With "Mysteriorum Prophanationis Sepulcralis" the Spanish black metal act Muert show us that the two incarnations of black metal can easily be combined into some quite compelling music as they combine the chaotic feel of blastbeats and tremolo-picking with thumping and heavy riffage. The brilliantly titled 'Holocaust In The Christian Tombs' starts out with some galloping riffage and adopts a thumping rhythm before all hell breaks loose in the form of black metal blasts a strangely melodic tremolo-picked figure. 'Hordes in Battle' is like an inverted structural version, starting out with an onslaught of ferocious blastbeats and concluding with some quite heavy beats, while 'In the Graveyard My Perdition' starts out heavy and then changes into an almost punky affair. Thus Muert change back and forth between different, quite simple and often primitive, genre elements from post-90s and pre-90s black metal throughout their album, and this dynamic works excellently, I must say - just check tracks like 'The Hateful Ritual' and 'Storm in the Cathedral of God'.

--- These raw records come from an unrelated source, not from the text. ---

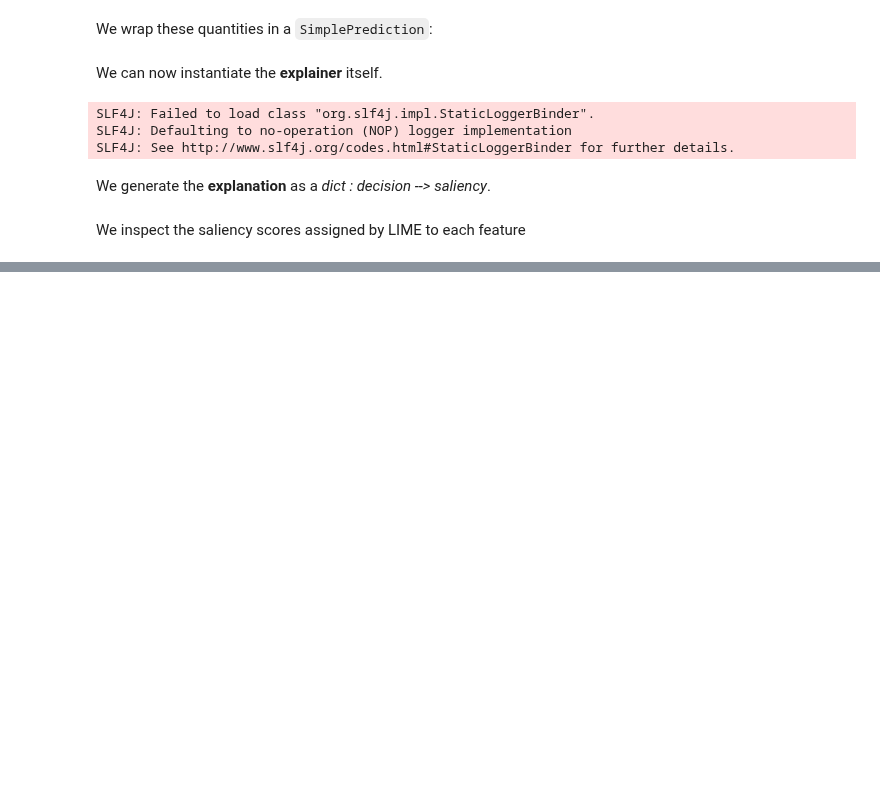
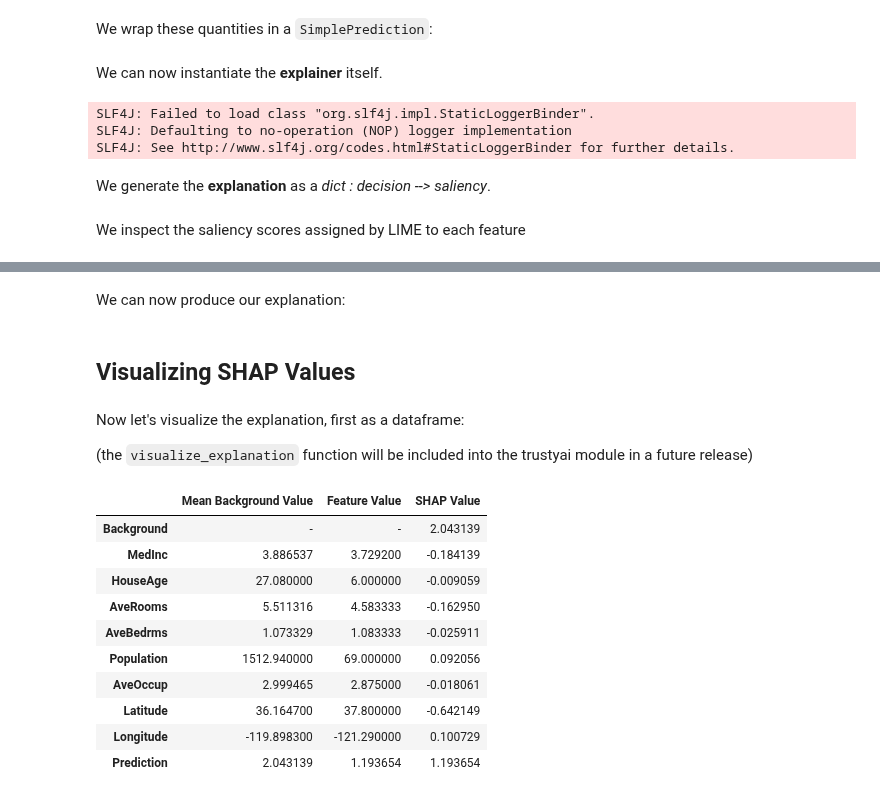
Before and after one commit to trustyai-explainability/trustyai-explainability-python-examples, a Jupyter notebook: examples/SHAP.ipynb, the cells around one changed output, grey strips where cells are left out. Saved outputs shown, nothing was run; the diff lists cells and outputs as text; code cells hidden in the pictures; blank space fills up the shorter version.

```diff
--- a/examples/SHAP.ipynb
+++ b/examples/SHAP.ipynb
@@ -109,0 +196,2 @@ Saliency{output=Output{value=true, type=boolean, score=-0.39704407681377063, nam
+# %% [markdown]
+We can now produce our explanation:
@@ -109,0 +200,56 @@ Saliency{output=Output{value=true, type=boolean, score=-0.39704407681377063, nam
+# %% [markdown]
+## Visualizing SHAP Values
+# %% [markdown]
+Now let's visualize the explanation, first as a dataframe:
+
+(the `visualize_explanation` function will be included into the trustyai module in a future release)
+# %%
+import pandas as pd
+from IPython.display import display
+from matplotlib.colors import  LinearSegmentedColormap
+
+def visualize_explanations_as_text(explanation, background):
+    def color_feature_values(feature_vals, background_vals):
+        formats = []
+        for i, x in enumerate(feature_vals[1:-1]):
+            if x<background_vals[i]:
+                formats.append("background-color:#ee0000")
+            elif x>background_vals[i]:
+                formats.append("background-color:#13ba3c")
+            else:
+                formats.append(None)
+        return [None] + formats + [None]
+
+    cmap = LinearSegmentedColormap.from_list(name='rwg', colors=['#ee0000', "#ffffff","#13ba3c"])
+
+    for i, saliency in enumerate(explanation.getSaliencies()):
+        background_mean_f_vals = np.mean([[f.getValue().asNumber() for f in pi.getFeatures()] for pi in background], 0).tolist()
+        f_vals = [pfi.getFeature().getValue().asNumber() for pfi in saliency.getPerFeatureImportance()]
+        shap_vals = [pfi.getScore() for pfi in saliency.getPerFeatureImportance()]
+        feature_names = [str(pfi.getFeature().getName()) for pfi in saliency.getPerFeatureImportance()]
+        columns = ['Mean Background Value', 'Feature Value', 'SHAP Value']
+        df = pd.DataFrame([background_mean_f_vals, f_vals, shap_vals], index=columns, columns=feature_names).T
+        fnull = explanation.getFnull().getEntry(i)
+        background_row = pd.DataFrame([["-","-",fnull]], index=['Background'], columns=columns)
+        prediction_row = pd.DataFrame([[fnull,sum(shap_vals) + fnull,sum(shap_vals) + fnull]], index=['Prediction'], columns=columns)
+        df = pd.concat([background_row, df, prediction_row])
+
+        slices = (slice(feature_names[0],feature_names[-1]), 'SHAP Value')
+        vmin, vmax = -1*max(np.abs(shap_vals)), max(np.abs(shap_vals))
+        style = df.style.background_gradient(cmap, subset=slices, vmin=vmin, vmax=vmax)
+        display(style.apply(color_feature_values, background_vals=background_mean_f_vals, subset='Feature Value', axis=0))
+
+
+visualize_explanations_as_text(explanations, X_train_PIs[:100])
+# %% [output]
+|  | Mean Background Value | Feature Value | SHAP Value |
+| Background | - | - | 2.043139 |
+| MedInc | 3.886537 | 3.729200 | -0.184139 |
+| HouseAge | 27.080000 | 6.000000 | -0.009059 |
+| AveRooms | 5.511316 | 4.583333 | -0.162950 |
+| AveBedrms | 1.073329 | 1.083333 | -0.025911 |
+| Population | 1512.940000 | 69.000000 | 0.092056 |
+| AveOccup | 2.999465 | 2.875000 | -0.018061 |
+| Latitude | 36.164700 | 37.800000 | -0.642149 |
+| Longitude | -119.898300 | -121.290000 | 0.100729 |
+| Prediction | 2.043139 | 1.193654 | 1.193654 |
```
Also changed, not shown: parts of 21 cells of this notebook, 4 other files.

Despite the many changes and elements, the music on this album does not come across as being chaotic, and there is even a lot of melody inherent in many of the blastbeat-and-tremolo sections. The tracks on the album seem organic - primarily because of the lo-fi production and the dynamics of the drumming (which features a lot of nicely placed cymbal accents) - but at the same time the album is very focused and has a dark atmosphere to it. The vocals are harsh and angry and have a brutal crunch to them courtesy of a guitar distortion pedal or some similar effect.
"Mysteriorum Prophanationis Sepulcralis" captures the essence of black metal and teems with both the darkness and rawness that characterizes the genre. It is organic and focused at the same time, and fans of the likes of Darkthrone should find it appealing.